** TASK TO CARRY OUT **
The word "padding" occurs in some lines of the data. Return each such line.

** DATA TO PROCESS **
*****

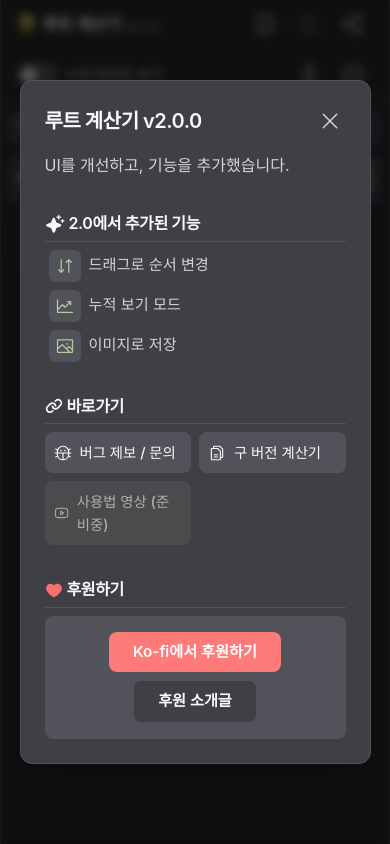
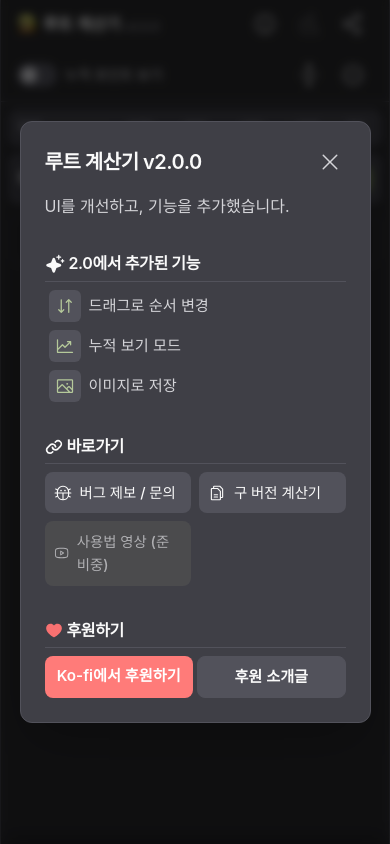
Before and after one commit to ktseo41/route-calculator, a React (Vite) app: page / in a window 390 px wide. Both pictures are taken after a click on the button 265 px from the left and 24 px from the top of the page. Built offline with nearby package versions, Linux system fonts and the light colour scheme; a web font is replaced by a local one.

Commit message:
style: 후원하기 버튼 레이아웃을 변경, 모바일 정렬 개선

```diff
--- a/src/components/AboutModal.tsx
+++ b/src/components/AboutModal.tsx
@@ -104,7 +104,6 @@ const AboutModal = ({ isOpen, onClose }: AboutModalProps) => {
               <Heart size={18} weight="fill" className="heart-icon" /> 후원하기
             </h4>
             <div className="donation-content">
-              <div className="donation-buttons">
               <a
                 href="https://ko-fi.com/elanroutecalc"
                 target="_blank"
@@ -122,7 +121,6 @@ const AboutModal = ({ isOpen, onClose }: AboutModalProps) => {
                 후원 소개글
               </a>
             </div>
-            </div>
           </section>
         </div>
       </div>
--- a/src/styles/components/Modal.css
+++ b/src/styles/components/Modal.css
@@ -253,18 +253,13 @@
 }
 
 .donation-content {
-  background-color: var(--bg-tertiary);
-  padding: var(--space-md);
   border-radius: var(--radius-md);
   text-align: center;
+  display: grid;
+  grid-template-columns: 1fr 1fr;
+  gap: var(--space-xs);
 }
 
-.donation-buttons {
-  display: flex;
-  gap: var(--space-sm);
-  justify-content: center;
-  flex-wrap: wrap;
-}
 
 .donation-placeholder {
   font-weight: 600;
@@ -274,7 +269,7 @@
 
 .donation-link {
   display: inline-block;
-  padding: var(--space-sm) var(--space-lg);
+  padding: var(--space-sm) var(--space-xs);
   background-color: #ff7b79;
   color: white;
   font-weight: 600;
@@ -290,7 +285,7 @@
 }
 
 .donation-link--secondary {
-  background-color: var(--bg-secondary);
+  background-color: var(--bg-tertiary);
   color: var(--text-primary);
   border: 1px solid var(--border-color);
 }
```
Lines whose indentation alone changed are shown as unchanged.
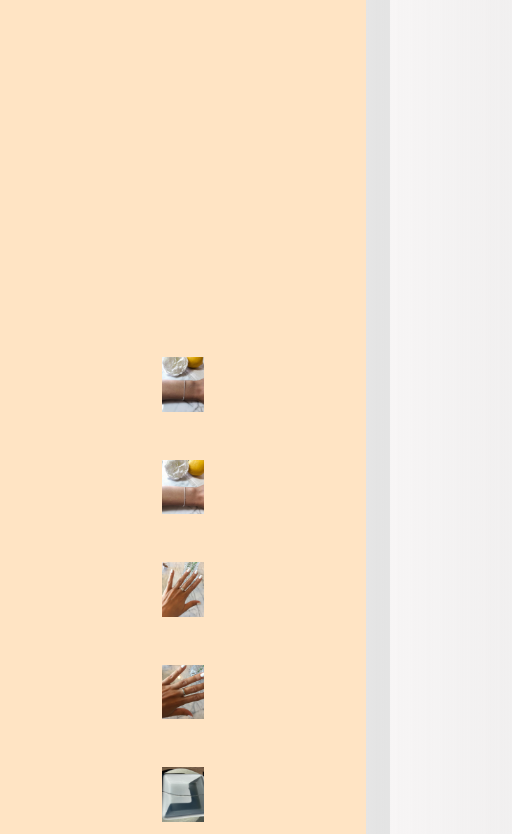
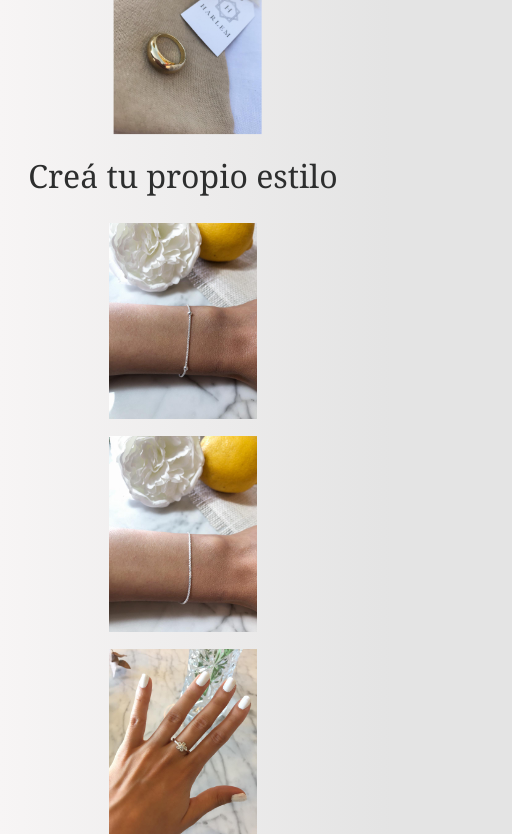
Before and after one commit to Alejo-Melgar/HARLEM, a plain HTML site: page index.html in a window 390 px wide. Shown: the part 768-1602 px from the top of the page, 512 px wide, since content can reach past the window. Drawn offline with nearby package versions, Linux system fonts and the light colour scheme.

Commit message:
mi tercer commit estilos e index

```diff
--- a/estilos/estilos.css
+++ b/estilos/estilos.css
@@ -1,21 +1,21 @@
-*{
+* {
     margin: 0;
     padding: 0;
 }
 
-*{
-    margin: 0,5%;
-    padding: 0,5%;
+* {
+    margin: 0, 5%;
+    padding: 0, 5%;
 }
 
-.titulo_principal{
+.titulo_principal {
     color: #202020;
     font-size: 400%;
     text-align: center;
 
 }
 
-.foto_anillo{
+.foto_anillo {
     margin-top: 2%;
     margin-right: 1%;
     margin-bottom: 2%;
@@ -26,20 +26,20 @@
 
 }
 
-.foto_anillo{
+.foto_anillo {
     transform: translate(3%, 3%);
 }
 
-.foto_anillo{
+.foto_anillo {
     max-width: 15%;
     transition: max-width 3s;
 }
 
-.foto_anillo:hover{
+.foto_anillo:hover {
     max-width: 20%;
 }
 
-.foto_anillospotify{
+.foto_anillospotify {
     margin-top: 8%;
     margin-right: 15%;
     margin-bottom: 1%;
@@ -54,7 +54,7 @@
 
 
 
-.foto_anillo0{
+.foto_anillo0 {
     margin-top: 5%;
     margin-right: 0%;
     margin-bottom: 5%;
@@ -64,7 +64,7 @@
     max-height: 0%;
 }
 
-.foto_anillo2{
+.foto_anillo2 {
     margin-top: 0px;
     margin-right: 1%;
     margin-bottom: 6%;
@@ -73,14 +73,15 @@
     max-width: 20%;
     max-height: 28%;
 }
-.parrafo_eslogan{
-    color:#202020;
+
+.parrafo_eslogan {
+    color: #202020;
     text-align: center;
     font-size: 200%;
 
 }
 
-ul{
+ul {
     list-style-type: none;
     display: flex;
     margin-block-start: 1em;
@@ -88,27 +89,37 @@
     margin-inline-start: 3px;
     margin-inline-end: 3px;
     justify-content: space-around;
+    flex-wrap: wrap;
 }
 
 
 
-#italic{
+#italic {
     font-family: Cambria, Cochin, Georgia, Times, 'Times New Roman', serif;
 }
 
-a{
+a {
     text-decoration: none;
 }
 
-body{
+.header__grid {
+    background-color: rgb(249, 253, 251);
+}
+
+footer {
+    background-color: #e1d3b7;
+}
+
+body {
     background-color: #e4e4e4;
 }
 
-body{
+body {
     background-image: linear-gradient(to right, rgb(247, 245, 245), rgba(214, 211, 211, 0.018));
 }
 
-.imgbox{
+
+.imgbox {
     margin-top: 2px;
     margin-right: 2px;
     margin-bottom: 2px;
@@ -122,18 +133,18 @@
 
 
 
-.parrafo_nosotros{
-    color:#000000;
+.parrafo_nosotros {
+    color: #000000;
     text-align: left;
 
 }
 
-.contactos_sociales{
-    color:#000000;
+.contactos_sociales {
+    color: #000000;
     text-align: center;
 }
 
-.foto_anillo3{
+.foto_anillo3 {
     margin-top: 30px;
     margin-right: 30px;
     margin-bottom: 30px;
@@ -145,8 +156,8 @@
 }
 
 
-.grid__main{
-    display:  flex;
+.grid__main {
+    display: flex;
     flex-direction: row;
     flex-wrap: wrap;
     align-content: center;
@@ -156,14 +167,14 @@
 
 }
 
-.fotos__4{
+.fotos__4 {
     display: flex;
     flex-direction: row;
     align-items: stretch;
     justify-content: space-evenly;
 }
 
-.fotos__6{
+.fotos__6 {
     display: flex;
     flex-direction: row;
     align-items: center;
@@ -171,7 +182,7 @@
 }
 
 
-.header__grid{
+.header__grid {
     display: flex;
     flex-direction: row;
     justify-content: space-between;
@@ -181,13 +192,13 @@
 
 
 
-.imgbox{
+.imgbox {
     display: flex;
     align-items: center;
 
 }
 
-.titulo_principal{
+.titulo_principal {
     display: flex;
     flex-direction: column;
 }
@@ -201,20 +212,20 @@
     margin-inline-end: 3px;
 }
 
-.flex__navegador ul{
+.flex__navegador ul {
     display: flex;
     justify-content: center;
 }
 
-.flex__navegador li a{
+.flex__navegador li a {
     display: inline-block;
     color: rgb(94, 13, 13);
     padding: 15px;
 }
 
 
-.grid{
-    display:grid;
+.grid {
+    display: grid;
     grid-template-columns: 1fr 1fr 1fr;
     grid-template-rows: 0.1fr 0.6fr 0.1fr;
     grid-template-areas:
@@ -224,20 +235,20 @@
     ;
 }
 
-.header__grid{
+.header__grid {
     grid-area: header;
 }
 
-.grid__main{
+.grid__main {
     grid-area: main;
 }
 
-.footer__grid{
+.footer__grid {
     grid-area: footer;
 }
 
 
-.grid__main{
+.grid__main {
     display: grid;
     grid-template-columns: 1fr 0.3fr 1fr;
     grid-template-rows: 3fr 1fr 3fr;
@@ -249,20 +260,20 @@
 
 }
 
-.fotos__4{
+.fotos__4 {
     grid-area: fotos4;
 }
 
-.parrafo_eslogan{
+.parrafo_eslogan {
     grid-area: eslogan;
 }
 
-.fotos__6{
+.fotos__6 {
     grid-area: fotos6;
 
 }
 
-.pulseras__main{
+.pulseras__main {
     display: grid;
     grid-template-columns: 1fr 1fr 1fr;
     grid-template-rows: 0fr 0fr 1fr;
@@ -275,7 +286,7 @@
 
 }
 
-.subtitulo_pulseras{
+.subtitulo_pulseras {
     grid-area: pulseras;
 }
 
@@ -284,15 +295,16 @@
     grid-area: lista;
 }
 */
-.foto_anillospotify{
+.foto_anillospotify {
     grid-area: spotify;
 
 }
 
-.fotos__nav{
+.fotos__nav {
     grid-area: fotos;
 }
-.footer__grid{
+
+.footer__grid {
     display: grid;
     grid-template-columns: 1fr 1fr 1fr;
     grid-template-rows: 3fr 1fr 0fr;
@@ -303,28 +315,28 @@
 
 }
 
-.parrafo_nosotros{
+.parrafo_nosotros {
     grid-area: pulseras;
 }
 
 
-.contactos_sociales{
+.contactos_sociales {
     grid-area: spotify;
 
 }
 
-.reservados__derechos{
+.reservados__derechos {
     grid-area: derechos;
 }
 
 
-.subtitulo_pulseras{
+.subtitulo_pulseras {
     display: flex;
     flex-direction: column;
     align-items: center;
 }
 
-.foto_anillo{
+.foto_anillo {
     display: flex;
     flex-direction: column;
     align-items: center;
@@ -333,64 +345,152 @@
 
 
 @media screen and (max-width: 760px) {
-    .header__grid{
-        background-color: rgb(48, 78, 214);
+
+    .titulo_principal {
+        color: #202020;
+        font-size: 400%;
+        text-align: center;
+
     }
 
-    .header__grid ul{
+    .header__grid {
+        background-color: rgb(249, 253, 251);
+    }
+
+    .header__grid ul {
         flex-direction: row;
         align-items: flex-end;
     }
 
-    .grid__main{
-        background-color: rgb(138, 130, 143);
+    footer {
+        background-color: #e1d3b7;
     }
 
+    /*
+    .grid__main{
+        background-color: rgb(232, 229, 233);
+    }
+    */
+    body {
+        background-color: #e4e4e4;
+    }
+
+    body {
+        background-image: linear-gradient(to right, rgb(247, 245, 245), rgba(214, 211, 211, 0.018));
+    }
+
+    .grid__main {
+        display: grid;
+        grid-template-columns: 1fr 1fr 1fr;
+        grid-template-rows: 1fr 0.5fr 4fr;
+        grid-template-areas:
+            "fotos4 fotos4 fotos4"
+            "eslogan eslogan eslogan"
+            "fotos6 fotos6 fotos6";
+
+    }
+
+    .fotos__4 .foto_anillo {
+        display: flex;
+        flex-direction: row-reverse;
+        align-items: center;
+        justify-content: space-evenly;
+    }
+
+    .parrafo_eslogan {
+        color: #373737;
+        text-align: center;
+
+    }
+
+    .fotos__6 {
+        display: flex;
+        flex-direction: column;
+        align-items: center;
+        justify-content: center;
+    }
+
+    .foto_anillo {
+        margin-top: 5%;
+        margin-right: 0%;
+        margin-bottom: 2%;
+        margin-left: auto;
+        padding: 0%;
+        max-width: 31%;
+        max-height: 15%;
+    }
+
+    .foto_anillo0 {
+        margin-top: 1%;
+        margin-right: 0%;
+        margin-bottom: 2%;
+        margin-left: 0%;
+        padding: 1%;
+        max-width: 45%;
+    }
 }
 
 
 
 
 @media screen and (max-width: 500px) {
-    .header__grid{
-        background-color: coral;
+
+
+    .header__grid {
+        background-color: rgb(162, 160, 159);
     }
 
-    .header__grid ul{
+    .header__grid ul {
         flex-direction: column;
         align-items: flex-end;
     }
 
-    .grid__main{
-        background-color: bisque;
+
+    footer {
+        background-color: #898886;
     }
 
-    .grid__main{
+    body {
+        background-color: #e4e4e4;
+    }
+
+    body {
+        background-image: linear-gradient(to right, rgb(247, 245, 245), rgba(214, 211, 211, 0.018));
+    }
+
+    .grid__main {
         display: grid;
-        grid-template-columns: 1fr 0.3fr 1fr;
-        grid-template-rows: 3fr 1fr 3fr;
+        grid-template-columns: 1fr 3.3fr 1fr;
+        grid-template-rows: 2fr 0fr 4fr;
         grid-template-areas:
-        "fotos4 fotos4 eslogan"
-        "fotos4 fotos4 eslogan"
+            "fotos4 fotos4 fotos4"
+            "eslogan eslogan eslogan"
             "fotos6 fotos6 fotos6"
         ;
 
     }
 
-    .fotos__4{
+    .fotos__4 {
         display: flex;
         flex-direction: column;
         align-items: center;
         justify-content: center;
     }
 
-    .parrafo_eslogan{
-        color:#02362a;
+    .titulo_principal {
+        color: #f8fbfb;
+        text-align: center;
+        font-size: 200%;
+
+    }
+
+    .parrafo_eslogan {
+        color: #2d2e2e;
         text-align: center;
 
     }
 
-    .fotos__6{
+    .fotos__6 {
         display: flex;
         flex-direction: column;
         align-items: center;
@@ -398,4 +498,23 @@
     }
 
 
+    .foto_anillo {
+        margin-top: 1%;
+        margin-right: 0%;
+        margin-bottom: 2%;
+        margin-left: 0%;
+        padding: 1%;
+        max-width: 45%;
     }
+
+    .foto_anillo0 {
+        margin-top: 1%;
+        margin-right: 0%;
+        margin-bottom: 2%;
+        margin-left: 0%;
+        padding: 1%;
+        max-width: 45%;
+    }
+
+
+}
--- a/index.html
+++ b/index.html
@@ -28,7 +28,7 @@
 <body id="italic" class="container-fluid">
     <!-- Es el cuerpo de nuestro sitio. Todo lo que vamos a ver en el navegador -->
     <div class="row">
-        <header class="header__grid col-12" >
+        <header class="header__grid col-12">
             <div>
                 <a href="index.html"><img src="multimedia/Logo harlem.jpeg" alt="logo de harlem" class="imgbox">
                 </a>
@@ -73,10 +73,11 @@
 
     </main>
 
+    <div class="row">
+        <footer id="footer" class="footer__grid col-12">
 
-    <footer id="footer" class="footer__grid row col-12">
-
-        <p class="parrafo_nosotros"> Nos ocupamos de dar rienda suelta a nuestra pasión por el detalle. Apostamos a que nuestras clientas se encuentren con su propio estilo, y con el complemento para cada ocasión.  </p>
+            <p class="parrafo_nosotros"> Nos ocupamos de dar rienda suelta a nuestra pasión por el detalle. Apostamos a
+                que nuestras clientas se encuentren con su propio estilo, y con el complemento para cada ocasión. </p>
             <ul class="contactos_sociales">
                 <li><a href="facebook.com">Facebook</a></li>
                 <li><a href="email.com">Email</a></li>
@@ -86,7 +87,7 @@
 
             <p class="reservados__derechos">Todos los derechos reservados</p>
         </footer>
-
+    </div>
 
 
 
```
Lines whose indentation alone changed are shown as unchanged.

*****

** RESULT FOR THIS TASK **
-  padding: var(--space-md);
-  padding: var(--space-sm) var(--space-lg);
+  padding: var(--space-sm) var(--space-xs);
     padding: 0;
-    padding: 0,5%;
+    padding: 0, 5%;
     padding: 15px;
+        padding: 0%;
+        padding: 1%;
+        padding: 1%;
+        padding: 1%;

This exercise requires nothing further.